Gravity is a force. Any object with mass exerts a gravitational force on any other object with mass. The attractive force of one object on another is proportional to the product of their masses. However, this force is also inversely proportional to the distance between the objects squared. This means that, if two objects are twice as far away, the forces they exert on each other are four times smaller.
Thus gravitational force exerted by a sphere of mass M on another sphere of mass m is given by the following formula:
Where r is the distance between the spheres, and G is the Gravitational constant. Experiments have shown that G = 6.67 x 10-11 Nm2kg-2.
Gravitational Force Inside an Object
Inside a roughly spherical object (such as the Earth), it can be proved geometrically that the effects of the gravitational force resulting from all the mass outside a radius at which an object is located can be ignored, since it all cancels itself out.
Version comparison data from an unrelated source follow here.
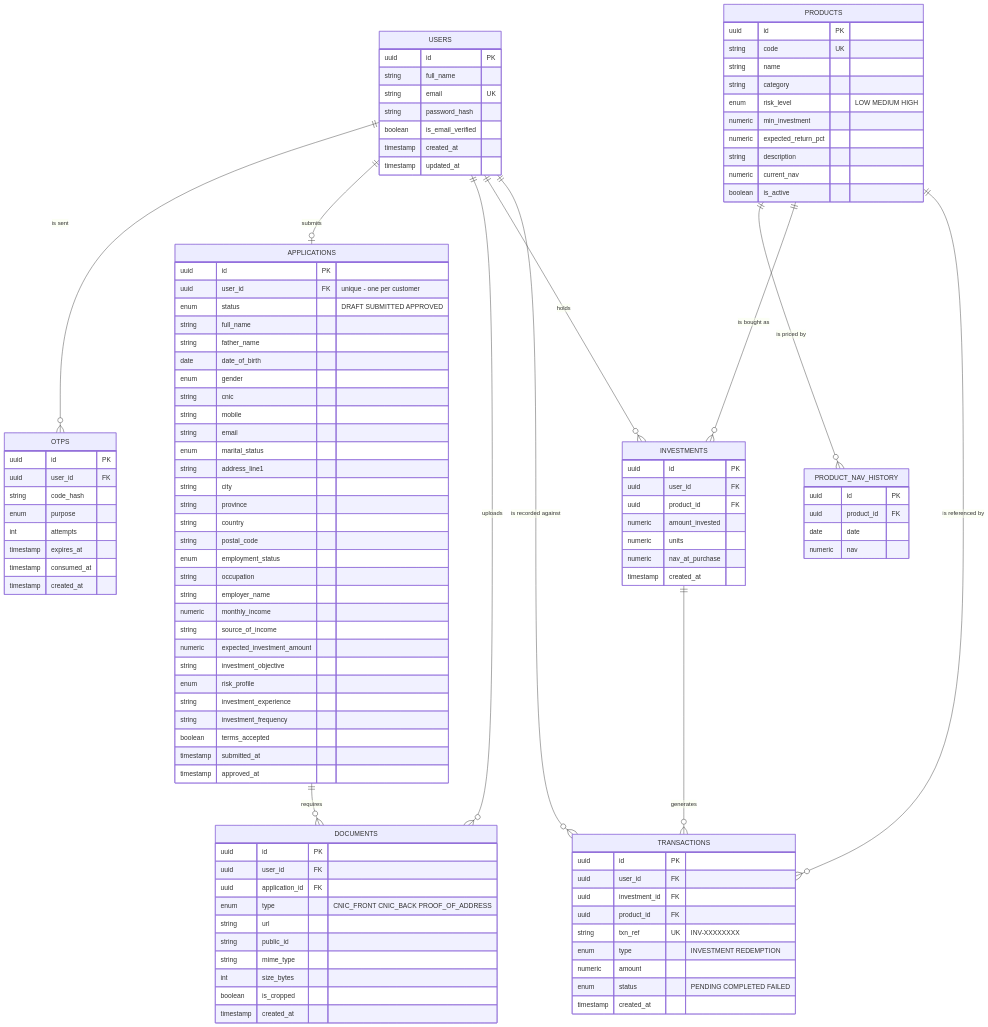
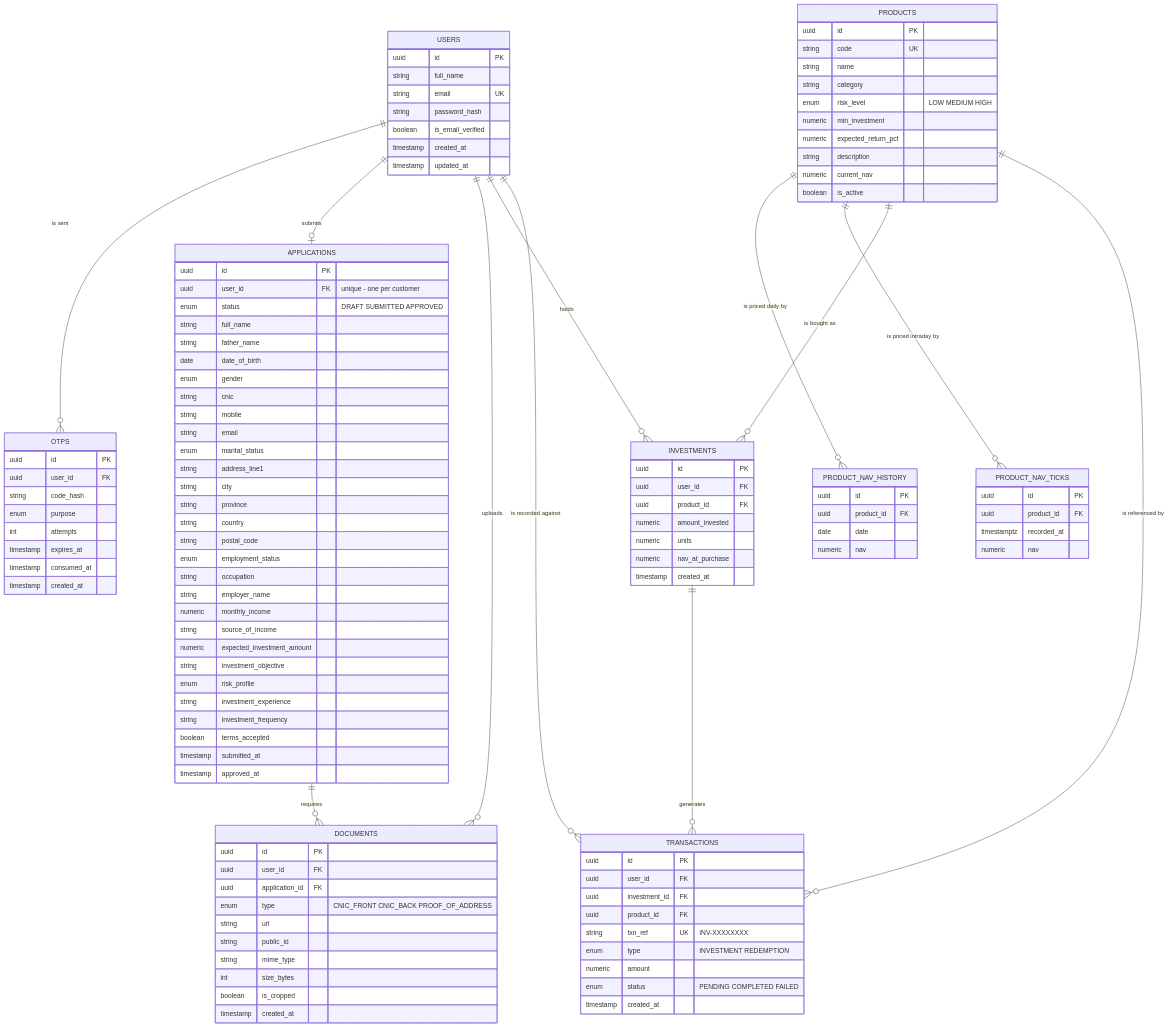
The diagram in README.md (hasanali042133/-functional-InvestmentWeb-Portal-), drawn with Mermaid before and after one commit. The commit also changed other lines of this file, not shown here.

```diff
--- a/README.md
+++ b/README.md
@@ -67,7 +68,8 @@
     USERS ||--o{ INVESTMENTS : "holds"
     USERS ||--o{ TRANSACTIONS : "is recorded against"
     APPLICATIONS ||--o{ DOCUMENTS : "requires"
-    PRODUCTS ||--o{ PRODUCT_NAV_HISTORY : "is priced by"
+    PRODUCTS ||--o{ PRODUCT_NAV_HISTORY : "is priced daily by"
+    PRODUCTS ||--o{ PRODUCT_NAV_TICKS : "is priced intraday by"
     PRODUCTS ||--o{ INVESTMENTS : "is bought as"
     PRODUCTS ||--o{ TRANSACTIONS : "is referenced by"
     INVESTMENTS ||--o{ TRANSACTIONS : "generates"
@@ -158,6 +160,13 @@
         numeric nav
     }
 
+    PRODUCT_NAV_TICKS {
+        uuid id PK
+        uuid product_id FK
+        timestamptz recorded_at
+        numeric nav
+    }
+
     INVESTMENTS {
         uuid id PK
         uuid user_id FK
```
So, the only mass we need to consider is the mass inside the radius at which the object is located. The density of an object ρ is given by the following equation:
where M is mass, and V is volume. Therefore:
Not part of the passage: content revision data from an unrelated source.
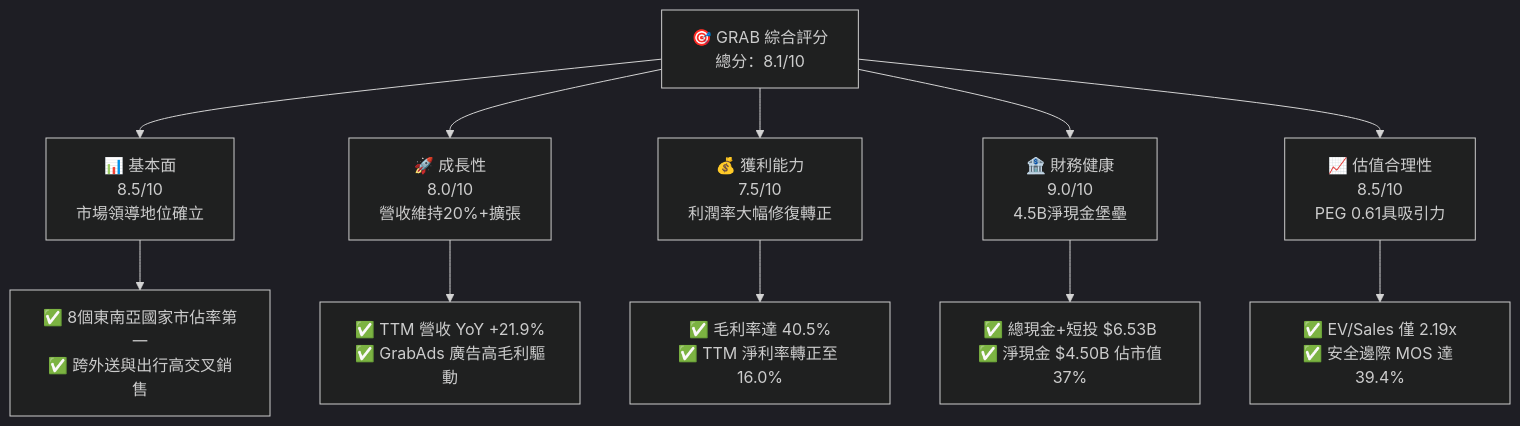
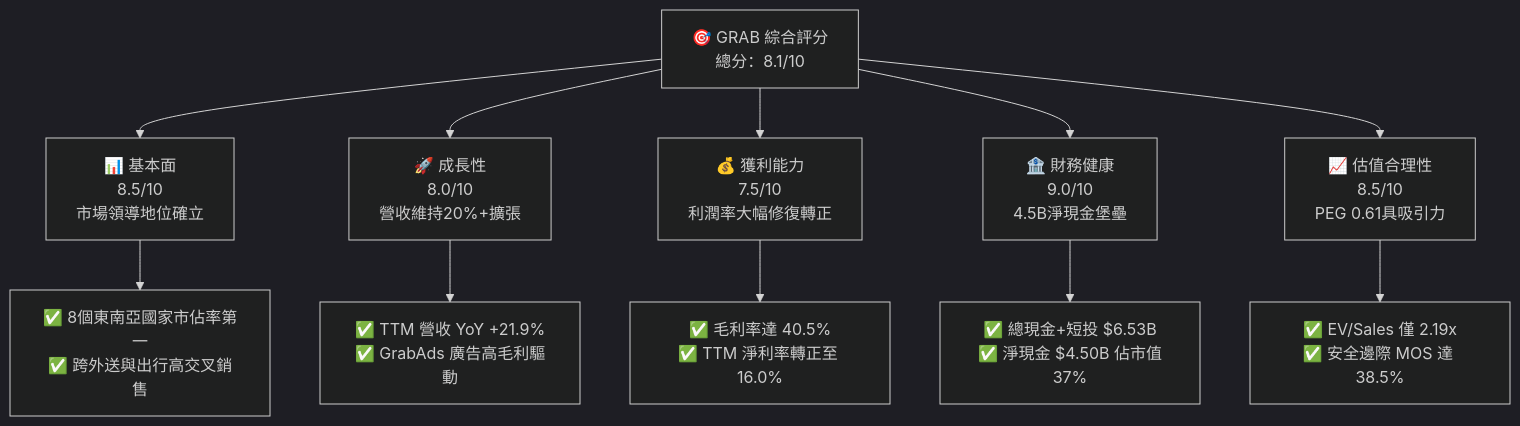
Before and after one commit to yennanliu/finance_data: the first of 15 diagrams in ai_gen_report/fundamental/grab/fundamental_analysis_2026-10-16_gemini.md, drawn with Mermaid (dark theme). The commit also changed other lines of this file and 339 other files, not shown here.

````diff
--- a/ai_gen_report/fundamental/grab/fundamental_analysis_2026-10-16_gemini.md
+++ b/ai_gen_report/fundamental/grab/fundamental_analysis_2026-10-16_gemini.md
@@ -62,22 +69,22 @@
 ```mermaid
 graph TD
     GRAB["🎯 GRAB 綜合評分<br/>總分：8.1/10"]
 
     F["📊 基本面<br/>8.5/10<br/>市場領導地位確立"]
     G["🚀 成長性<br/>8.0/10<br/>營收維持20%+擴張"]
     P["💰 獲利能力<br/>7.5/10<br/>利潤率大幅修復轉正"]
     B["🏦 財務健康<br/>9.0/10<br/>4.5B淨現金堡壘"]
     V["📈 估值合理性<br/>8.5/10<br/>PEG 0.61具吸引力"]
 
     GRAB --> F
     GRAB --> G
     GRAB --> P
     GRAB --> B
     GRAB --> V
 
     F --> F1["✅ 8個東南亞國家市佔率第一<br/>✅ 跨外送與出行高交叉銷售"]
     G --> G1["✅ TTM 營收 YoY +21.9%<br/>✅ GrabAds 廣告高毛利驅動"]
     P --> P1["✅ 毛利率達 40.5%<br/>✅ TTM 淨利率轉正至 16.0%"]
     B --> B1["✅ 總現金+短投 $6.53B<br/>✅ 淨現金 $4.50B 佔市值37%"]
-    V --> V1["✅ EV/Sales 僅 2.19x<br/>✅ 安全邊際 MOS 達 39.4%"]
+    V --> V1["✅ EV/Sales 僅 2.19x<br/>✅ 安全邊際 MOS 達 38.5%"]
 ```
````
If we substitute the volume of a sphere for V:
And if we substitute this mass into the formula for gravitational force given above:
In other words, inside a sphere of uniform mass, the gravitational force is directly proportional to the distance of an object from the centre of the sphere. Incidentally, this results in a simple harmonic oscillator such as the one on the right. This means that a graph of gravitational force against distance from the centre of a sphere with uniform density looks like this:
1. Jupiter orbits the Sun at a radius of around 7.8 x 1011m. The mass of Jupiter is 1.9 x 1027kg, and the mass of the Sun is 2.0 x 1030kg. What is the gravitational force acting on Jupiter? What is the gravitational force acting on the Sun?
2. The force exerted by the Sun on an object at a certain distance is 106N. The object travels half the distance to the Sun. What is the force exerted by the Sun on the object now?
3. How much gravitational force do two 1kg weights 5cm apart exert on each other?
4. The radius of the Earth is 6360km, and its mass is 5.97 x 1024kg. What is the difference between the gravitational force on 1kg at the top of your body, and on 1kg at your head, and 1kg at your feet? (Assume that you are 2m tall.)